Can I still claim redundancy?
I have been offered a new job on the same day that my current employer announced they’ll be closing down the site. Can I delay my letter of resignation in order to collect any redundancy owed?
To be able to leave and still get your redundancy payment, the company would first have had to have issued formal redundancy notices giving the final date of employment. You would then have to meet a range of conditions, mainly dependent on you acting within the ‘obligatory period’ – this is the longer of either the contractual or statutory notice the employer would normally have to give you to terminate your contract of employment.

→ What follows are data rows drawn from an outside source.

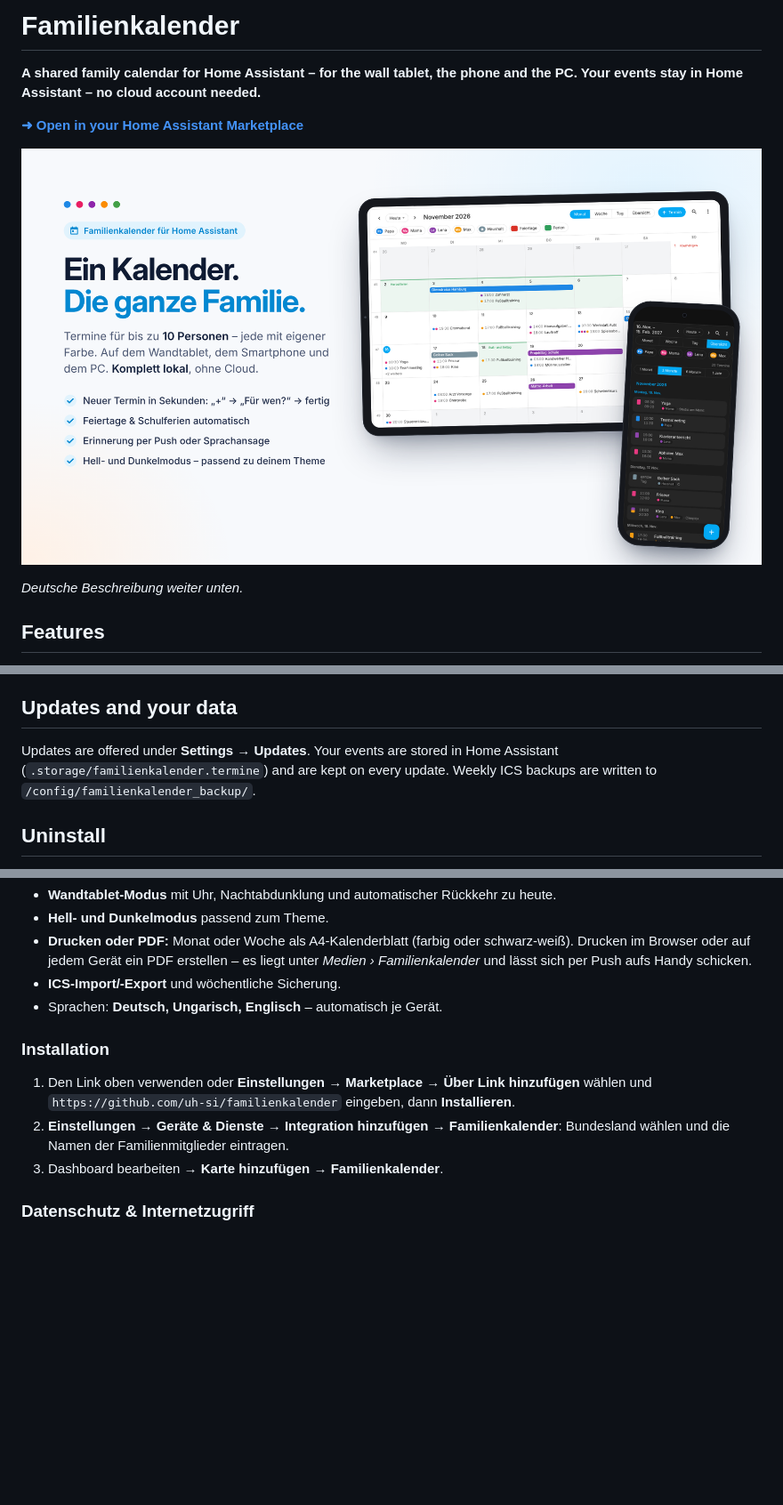
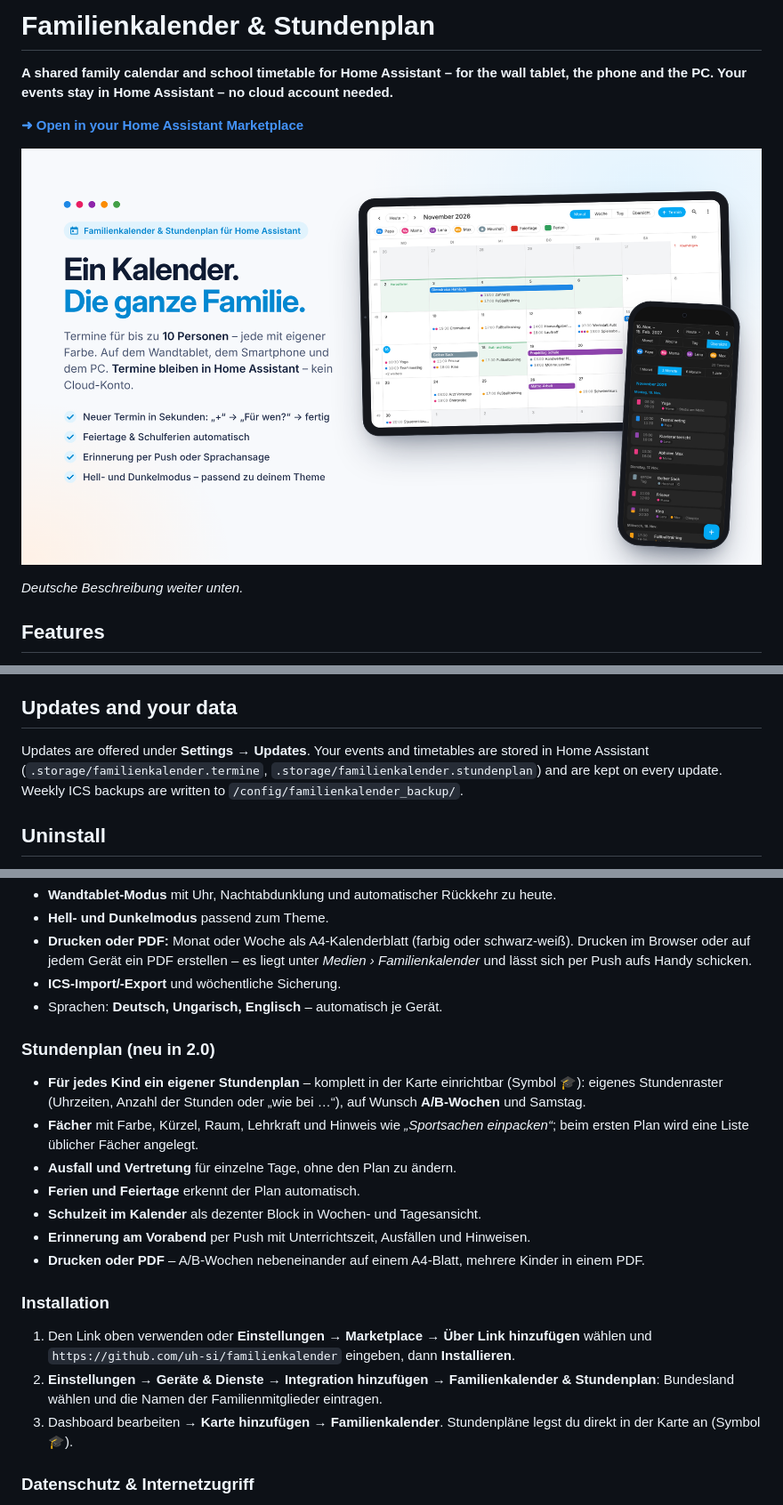
Before and after one commit to uh-si/familienkalender, a Markdown page: README.md, 3 parts joined by grey strips. Shown at 89% size. GitHub-like rendering; pictures changed too: images/overview.png; blank space fills up the shorter version.

```diff
--- a/README.md
+++ b/README.md
@@ -1,6 +1,6 @@
-# Familienkalender
+# Familienkalender & Stundenplan
 
-**A shared family calendar for Home Assistant – for the wall tablet, the phone and the PC. Your events stay in Home Assistant – no cloud account needed.**
+**A shared family calendar and school timetable for Home Assistant – for the wall tablet, the phone and the PC. Your events stay in Home Assistant – no cloud account needed.**
 
 **[➜ Open in your Home Assistant Marketplace](https://my.home-assistant.io/redirect/marketplace_repository/?owner=uh-si&repository=familienkalender&category=integration)**
 
@@ -62,7 +76,7 @@ The calendar uses the internet for **one thing only: school holidays**. When *Sh
 
 ## Updates and your data
 
-Updates are offered under **Settings → Updates**. Your events are stored in Home Assistant (`.storage/familienkalender.termine`) and are kept on every update. Weekly ICS backups are written to `/config/familienkalender_backup/`.
+Updates are offered under **Settings → Updates**. Your events and timetables are stored in Home Assistant (`.storage/familienkalender.termine`, `.storage/familienkalender.stundenplan`) and are kept on every update. Weekly ICS backups are written to `/config/familienkalender_backup/`.
 
 ## Uninstall
 
@@ -95,11 +109,21 @@ This is a community project. It is not made, tested or supported by the Home Ass
 - **ICS-Import/-Export** und wöchentliche Sicherung.
 - Sprachen: **Deutsch, Ungarisch, Englisch** – automatisch je Gerät.
 
+### Stundenplan (neu in 2.0)
+
+- **Für jedes Kind ein eigener Stundenplan** – komplett in der Karte einrichtbar (Symbol 🎓): eigenes Stundenraster (Uhrzeiten, Anzahl der Stunden oder „wie bei …“), auf Wunsch **A/B-Wochen** und Samstag.
+- **Fächer** mit Farbe, Kürzel, Raum, Lehrkraft und Hinweis wie *„Sportsachen einpacken“*; beim ersten Plan wird eine Liste üblicher Fächer angelegt.
+- **Ausfall und Vertretung** für einzelne Tage, ohne den Plan zu ändern.
+- **Ferien und Feiertage** erkennt der Plan automatisch.
+- **Schulzeit im Kalender** als dezenter Block in Wochen- und Tagesansicht.
+- **Erinnerung am Vorabend** per Push mit Unterrichtszeit, Ausfällen und Hinweisen.
+- **Drucken oder PDF** – A/B-Wochen nebeneinander auf einem A4-Blatt, mehrere Kinder in einem PDF.
+
 ### Installation
 
 1. Den Link oben verwenden oder **Einstellungen → Marketplace → Über Link hinzufügen** wählen und `https://github.com/uh-si/familienkalender` eingeben, dann **Installieren**.
-2. **Einstellungen → Geräte & Dienste → Integration hinzufügen → Familienkalender**: Bundesland wählen und die Namen der Familienmitglieder eintragen.
-3. Dashboard bearbeiten → **Karte hinzufügen** → **Familienkalender**.
+2. **Einstellungen → Geräte & Dienste → Integration hinzufügen → Familienkalender & Stundenplan**: Bundesland wählen und die Namen der Familienmitglieder eintragen.
+3. Dashboard bearbeiten → **Karte hinzufügen** → **Familienkalender**. Stundenpläne legst du direkt in der Karte an (Symbol 🎓).
 
 ### Datenschutz & Internetzugriff
 
```
Also changed, not shown: other parts of README.md (+20 -6 lines), CHANGELOG.md (+18 -0 lines), images/timetable.png (added), 12 other files.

To protect your entitlement to redundancy pay and leave before the end of obligatory period you must do all of the following:

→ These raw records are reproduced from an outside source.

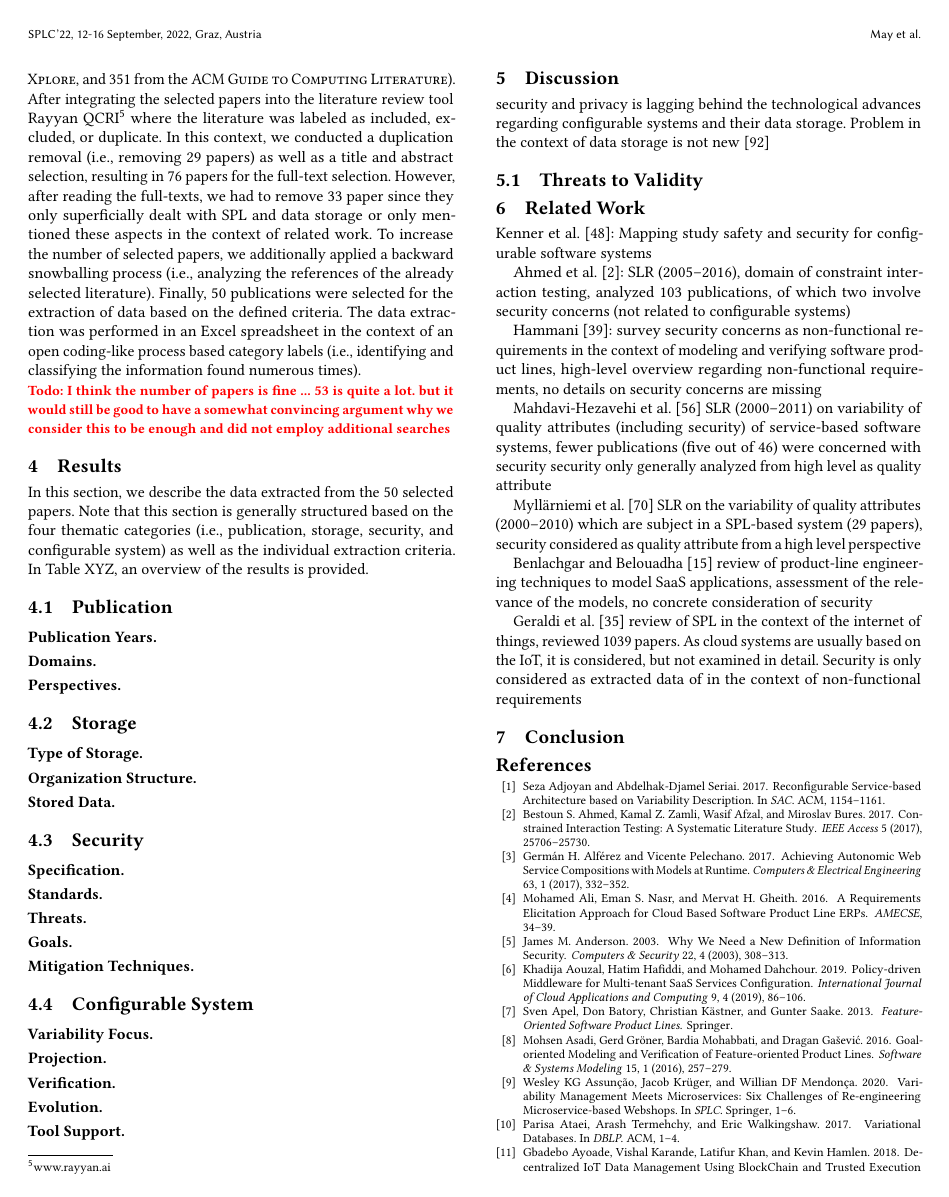
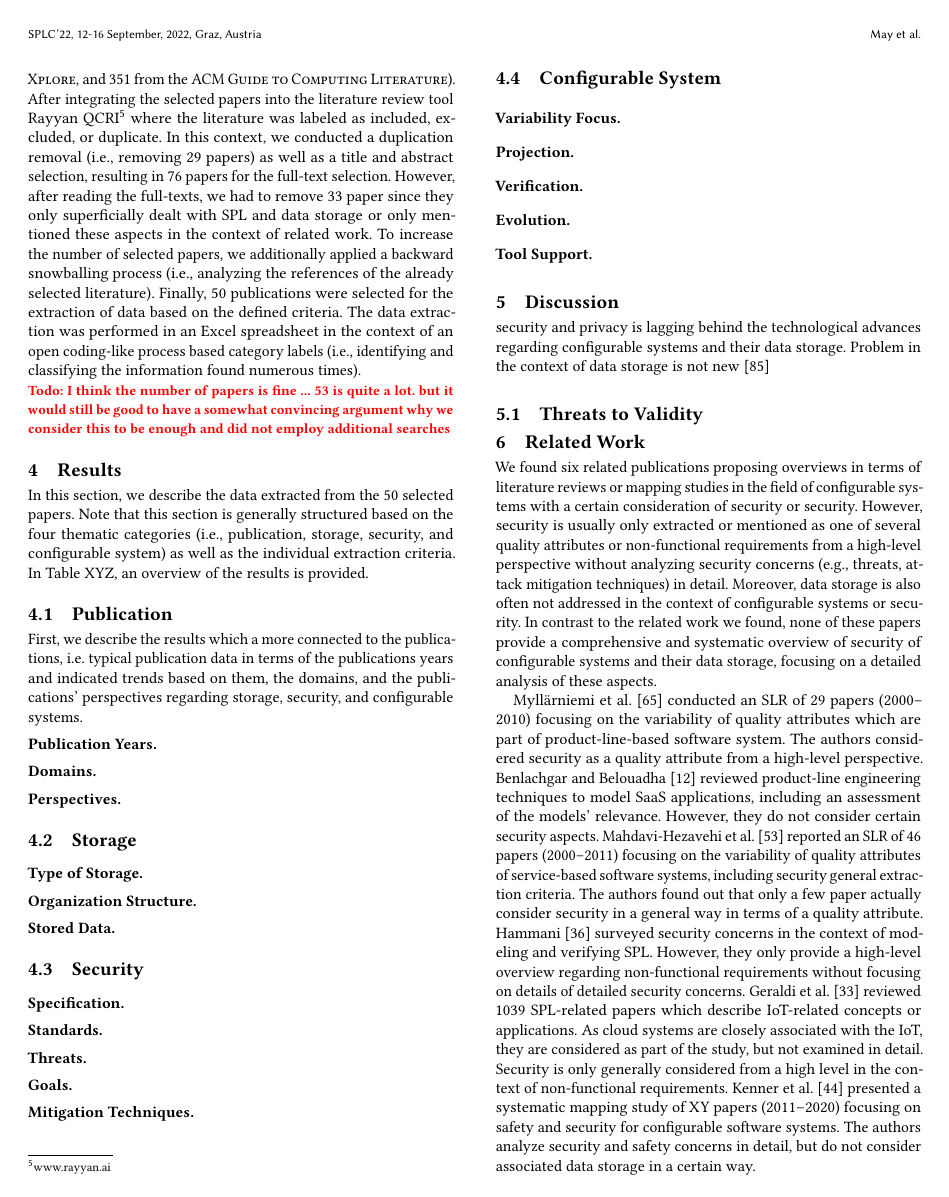
Before and after one commit to Rim007/SecurityConfigurableStorage_SPLC22, a LaTeX paper (paper/main.tex, which reads paper/sections/relatedWork.tex, paper/sections/results.tex): page 4 of 7. Compiled offline with pdfLaTeX.

Commit message:
Updates from Overleaf

```diff
--- a/paper/sections/relatedWork.tex
+++ b/paper/sections/relatedWork.tex
@@ -1,16 +1,20 @@
 \section{Related Work} \label{sec:relatedwork}
 
-\citet{Kenner2021MappingStudy}: Mapping study safety and security for configurable software systems
+We found six related publications proposing  overviews in terms of literature reviews or mapping studies in the field of configurable systems with a certain consideration of security or security.
+However, security is usually only extracted or mentioned as one of several quality attributes or non-functional requirements from a high-level perspective without analyzing security concerns (e.g., threats, attack mitigation techniques) in detail.
+Moreover, data storage is also often not addressed in the context of configurable systems or security.
+In contrast to the related work we found, none of these papers provide a comprehensive and systematic overview of security of configurable systems and their data storage, focusing on a detailed analysis of these aspects.
 
-\citet{ahmedConstrainedInteractionTesting2017}: SLR (2005--2016), domain of constraint interaction testing, analyzed 103 publications, of which two involve security concerns (not related to configurable systems)
-
-\citet{hammaniSurveyNonFunctionalRequirements2014b}: survey security concerns as non-functional requirements in the context of modeling and verifying software product lines, high-level overview regarding non-functional requirements, no details on security concerns are missing
-
-\citet{mahdavi-hezavehiVariabilityQualityAttributes2013} SLR (2000--2011) on variability of quality attributes (including security) of service-based software systems, fewer publications (five out of 46) were concerned with security
-security only generally analyzed from high level as quality attribute
-
-\citet{myllarniemi2012systematically} SLR on the variability of quality attributes (2000--2010) which are subject in a SPL-based system (29 papers), security considered as quality attribute from a high level perspective
-
-\citet{benlachgar2013review} review of product-line engineering techniques to model SaaS applications, assessment of the relevance of the models, no concrete consideration of security
-
-\citet{geraldi2020software} review of SPL in the context of the internet of things, reviewed 1039 papers. As cloud systems are usually based on the IoT, it is considered, but not examined in detail. Security is only considered as extracted data of in the context of non-functional requirements
+\citet{myllarniemi2012systematically} conducted an SLR of 29 papers (2000--2010) focusing on the variability of quality attributes which are part of product-line-based software system.
+The authors considered security as a quality attribute from a high-level perspective.
+\citet{benlachgar2013review} reviewed product-line engineering techniques to model SaaS applications, including an assessment of the models' relevance.
+However, they do not consider certain security aspects.
+\citet{mahdavi-hezavehiVariabilityQualityAttributes2013} reported an SLR of 46 papers (2000--2011) focusing on the variability of quality attributes of service-based software systems, including security general extraction criteria.
+The authors found out that only a few paper actually consider security in a general way in terms of a quality attribute.
+\citet{hammaniSurveyNonFunctionalRequirements2014b} surveyed security concerns in the context of modeling and verifying SPL.
+However, they only provide a high-level overview regarding non-functional requirements without focusing on details of detailed security concerns.
+\citet{geraldi2020software} reviewed 1039 SPL-related papers which describe IoT-related concepts or applications.
+As cloud systems are closely associated with the IoT, they are considered as part of the study, but not examined in detail.
+Security is only generally considered from a high level in the context of non-functional requirements.
+\citet{Kenner2021MappingStudy} presented a systematic mapping study of XY papers (2011--2020) focusing on safety and security for configurable software systems.
+The authors analyze security and safety concerns in detail, but do not consider associated data storage in a certain way.
--- a/paper/sections/results.tex
+++ b/paper/sections/results.tex
@@ -5,6 +5,8 @@ Note that this section is generally structured based on the four thematic catego
 In Table XYZ, an overview of the results is provided.
 
 \subsection{Publication}
+
+First, we describe the results which a more connected to the publications, i.e. typical publication data in terms of the publications years and indicated trends based on them, the domains, and the publications' perspectives regarding storage, security, and configurable systems.
 
 \myPar{Publication Years}
 
```
Also changed, not shown: paper/sections/results.tex (68 more changed lines).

- Take no action until you have been given a firm date, preferably in writing, of your date of dismissal for redundancy.
- During the period of obligatory notice, give notice to the employer (in writing), of your intention to leave before the obligatory period ends. You don’t have to give your full notice to your employer, provided you give notice within the obligatory period. If the client gives notice before the period of obligatory notice starts, the right to redundancy payments will be lost.
- Obtain the employer’s consent to leave before the date of dismissal.
The employer cannot lawfully unreasonably refuse a request to leave before the end of the notice period. If they refuse, you should complain to an Employment Tribunal. As a general rule, the nearer you are to the end of your notice period, the easier it will be to show that the employer’s refusal was unreasonable.
If you are refused permission to leave early you should try to delay the date of starting the new job until the end of the notice period. If this is not possible, you will have to decide if it is worth risking the possible loss of redundancy payments in return for the prospects of immediate employment.
No featured article